Shkreli Loses Mistrial Bid and Retaliates Against Reporters

(Bloomberg) -- Martin Shkreli’s criminal fraud trial jury hasn’t been selected yet and already the brash pharmaceutical executive tried to get the case thrown out of court and lashed out at reporters covering his case.

Before court started, Shkreli announced early Tuesday on his Facebook page that he bought the Internet domain names and Emily Saul is covering the trial for the New York Post while Meg Tirrell is a CNBC reporter.

Once in court, Shkreli’s lawyer Benjamin Brafman said the current jury pool was tainted, citing media coverage of the negative opinions prospective jurors expressed about his client during questioning on Monday. The New York Post’s front page carried the headline “Jury of his Jeers.”

While scores of people were dismissed from jury service Monday for various reasons, including work conflicts and vacations, about a dozen expressed bias against Shkreli.
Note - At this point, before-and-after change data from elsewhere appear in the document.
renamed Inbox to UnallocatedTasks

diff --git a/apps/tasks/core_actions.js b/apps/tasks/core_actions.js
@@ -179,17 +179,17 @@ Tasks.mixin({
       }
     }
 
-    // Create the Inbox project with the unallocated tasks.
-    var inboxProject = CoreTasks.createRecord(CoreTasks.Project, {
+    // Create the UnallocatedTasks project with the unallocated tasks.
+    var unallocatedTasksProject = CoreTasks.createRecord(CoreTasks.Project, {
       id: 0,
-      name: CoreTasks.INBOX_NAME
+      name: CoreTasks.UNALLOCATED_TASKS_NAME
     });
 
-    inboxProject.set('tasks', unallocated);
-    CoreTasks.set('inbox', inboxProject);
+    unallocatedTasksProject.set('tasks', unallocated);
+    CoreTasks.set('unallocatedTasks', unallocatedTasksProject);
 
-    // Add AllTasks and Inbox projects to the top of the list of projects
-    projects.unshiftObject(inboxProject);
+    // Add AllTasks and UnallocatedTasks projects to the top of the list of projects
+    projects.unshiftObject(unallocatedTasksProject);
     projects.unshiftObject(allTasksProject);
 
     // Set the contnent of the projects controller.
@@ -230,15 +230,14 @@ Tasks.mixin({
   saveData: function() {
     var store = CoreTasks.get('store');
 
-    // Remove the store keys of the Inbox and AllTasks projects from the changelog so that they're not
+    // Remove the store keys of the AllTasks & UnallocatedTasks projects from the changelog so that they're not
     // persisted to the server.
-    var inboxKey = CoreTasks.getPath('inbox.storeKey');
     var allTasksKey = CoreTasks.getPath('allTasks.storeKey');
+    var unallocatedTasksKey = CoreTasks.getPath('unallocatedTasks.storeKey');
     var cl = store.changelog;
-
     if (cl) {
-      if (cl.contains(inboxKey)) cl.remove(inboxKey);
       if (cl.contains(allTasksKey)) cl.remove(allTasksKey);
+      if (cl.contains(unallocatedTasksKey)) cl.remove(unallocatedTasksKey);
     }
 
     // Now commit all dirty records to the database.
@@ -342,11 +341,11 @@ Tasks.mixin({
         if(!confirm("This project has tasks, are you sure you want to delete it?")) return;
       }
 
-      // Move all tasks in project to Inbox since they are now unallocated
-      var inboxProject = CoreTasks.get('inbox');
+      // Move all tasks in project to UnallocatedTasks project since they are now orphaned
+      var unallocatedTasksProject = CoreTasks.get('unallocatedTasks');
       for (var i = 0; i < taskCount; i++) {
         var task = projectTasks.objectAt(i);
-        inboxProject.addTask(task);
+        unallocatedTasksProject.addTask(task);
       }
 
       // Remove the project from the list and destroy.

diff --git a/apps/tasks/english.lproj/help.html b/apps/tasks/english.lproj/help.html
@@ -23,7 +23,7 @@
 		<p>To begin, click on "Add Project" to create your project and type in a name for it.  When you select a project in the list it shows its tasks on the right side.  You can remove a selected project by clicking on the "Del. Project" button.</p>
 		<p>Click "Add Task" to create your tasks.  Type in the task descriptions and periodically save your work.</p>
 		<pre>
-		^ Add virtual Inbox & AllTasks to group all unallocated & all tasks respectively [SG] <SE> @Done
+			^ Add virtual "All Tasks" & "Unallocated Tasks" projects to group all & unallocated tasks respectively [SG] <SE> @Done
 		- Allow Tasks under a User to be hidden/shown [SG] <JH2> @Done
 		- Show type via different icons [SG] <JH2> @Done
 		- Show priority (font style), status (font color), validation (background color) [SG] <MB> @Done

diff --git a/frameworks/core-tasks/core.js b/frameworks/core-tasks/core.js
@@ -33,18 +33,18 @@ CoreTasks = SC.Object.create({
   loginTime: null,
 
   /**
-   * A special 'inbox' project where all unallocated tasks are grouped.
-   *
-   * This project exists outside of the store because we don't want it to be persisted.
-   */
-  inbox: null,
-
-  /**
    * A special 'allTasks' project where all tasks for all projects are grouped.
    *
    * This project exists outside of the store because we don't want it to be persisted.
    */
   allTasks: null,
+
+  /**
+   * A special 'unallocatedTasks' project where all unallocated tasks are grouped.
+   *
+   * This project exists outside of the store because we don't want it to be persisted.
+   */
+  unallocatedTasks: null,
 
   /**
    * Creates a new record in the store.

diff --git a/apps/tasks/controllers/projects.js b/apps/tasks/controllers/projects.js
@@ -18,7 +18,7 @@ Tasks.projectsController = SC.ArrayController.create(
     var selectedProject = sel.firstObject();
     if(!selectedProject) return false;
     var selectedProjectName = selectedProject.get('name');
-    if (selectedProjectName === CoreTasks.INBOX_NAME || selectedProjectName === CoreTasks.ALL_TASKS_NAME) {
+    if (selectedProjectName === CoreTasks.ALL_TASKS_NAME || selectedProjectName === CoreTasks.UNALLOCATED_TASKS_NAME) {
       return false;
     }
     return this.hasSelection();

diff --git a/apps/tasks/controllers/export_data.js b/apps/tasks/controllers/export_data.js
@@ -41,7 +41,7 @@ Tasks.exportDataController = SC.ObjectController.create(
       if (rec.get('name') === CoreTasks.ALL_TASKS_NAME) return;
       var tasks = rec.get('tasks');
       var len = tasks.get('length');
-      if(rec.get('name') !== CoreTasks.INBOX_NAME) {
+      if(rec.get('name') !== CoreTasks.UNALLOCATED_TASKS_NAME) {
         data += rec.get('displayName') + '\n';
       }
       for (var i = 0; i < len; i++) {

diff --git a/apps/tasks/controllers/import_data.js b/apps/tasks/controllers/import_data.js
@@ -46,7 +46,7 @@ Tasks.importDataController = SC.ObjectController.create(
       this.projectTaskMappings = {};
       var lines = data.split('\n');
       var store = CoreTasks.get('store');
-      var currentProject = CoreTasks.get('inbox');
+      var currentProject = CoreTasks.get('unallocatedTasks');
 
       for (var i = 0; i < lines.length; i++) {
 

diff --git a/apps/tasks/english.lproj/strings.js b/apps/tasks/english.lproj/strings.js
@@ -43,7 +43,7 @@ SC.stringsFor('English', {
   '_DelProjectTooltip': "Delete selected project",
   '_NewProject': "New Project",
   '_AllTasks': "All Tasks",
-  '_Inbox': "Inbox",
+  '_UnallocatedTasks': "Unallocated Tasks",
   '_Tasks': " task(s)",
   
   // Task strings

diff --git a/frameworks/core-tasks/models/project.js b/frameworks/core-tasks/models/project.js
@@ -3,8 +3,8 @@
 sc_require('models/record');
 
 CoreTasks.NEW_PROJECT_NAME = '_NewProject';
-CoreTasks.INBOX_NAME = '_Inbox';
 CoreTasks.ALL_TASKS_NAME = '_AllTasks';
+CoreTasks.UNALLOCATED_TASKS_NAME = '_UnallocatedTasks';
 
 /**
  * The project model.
One young woman called him “an evil man,” another said he looked like a “snake” and a third said she knew he’d been labeled “the most hated man in America.”

Brafman asked U.S. District Judge Kiyo Matsumoto in Brooklyn, New York, to dismiss the current pool of jurors, saying they were tarnished by the bad publicity, and asked to restart the trial in a few weeks. 

“I understand Mr. Shkreli, God bless him, has brought this notoriety upon himself,” Brafman told the judge. Nevertheless, Shkreli has the right to have jurors who aren’t biased, he said. “This jury has been unfairly tainted.” To buttress his argument, Brafman read from news accounts as Shkreli smiled, jutted out his jaw and hammed it up.

While Matsumoto rejected Brafman’s request, she later asked potential jurors if they’d seen those accounts. Four people said yes and were later excused.

The judge questioned more than 100 people, and at the end of court directed 47 prospective jurors to return Wednesday. She’s also ordered a new panel of about 150 to court to continue the selection process and said opening statements could begin Thursday morning.

By requesting a mistrial, Brafman is now free to raise the issue of a tainted jury on appeal, should Shkreli be convicted.

Shkreli, the 34-year-old founder of Retrophin Inc. and Turing Pharmaceuticals AG, is accused of defrauding investors in two hedge funds and using $11 million of Retrophin assets to pay them off.

He bought the domain names “to raise money for my debut album ‘God’s Gift: The Album,”’ he said in the Facebook post. “I bought these domains for $12 -- you can have them for $12,000.” He then typed “Tryna to get that Future feature doe.” It’s not clear what he meant by that.

In a pre-trial hearing last week, prosecutor Alixandra Smith noted that while Shkreli complained that he had no money, he was still buying up domain names of reporters who cover him.

Shkreli is notorious for having raised the price of a potentially life-saving drug by 5,000 percent. He’s also been an active on social media. He has live-streamed his daily activities and was an active user of Twitter until he was banned for harassing a female reporter.

During questioning of would-be jurors Tuesday, Shkreli’s life online was a recurrent theme. One young man in his 20s told the judge that he’d seen some of Shkreli’s comments on social media and was later dismissed. Outside of the man’s presence, Brafman complained to the judge that Shkreli’s Twitter commentary “is probably the most prejudicial part” of his client’s personae. “Unfortunately, this Twitter history is just horrific and would never be allowed into this courtroom.”

When Matsumoto finally encountered a woman in her 20s who said she hadn’t heard of Shkreli or his case, she seemed delighted.

“Oh, very good,” she said, allowing the woman to remain as a prospective juror.

The case is U.S. v. Shkreli, 15-cr-00637, U.S. District Court, Eastern District of New York (Brooklyn).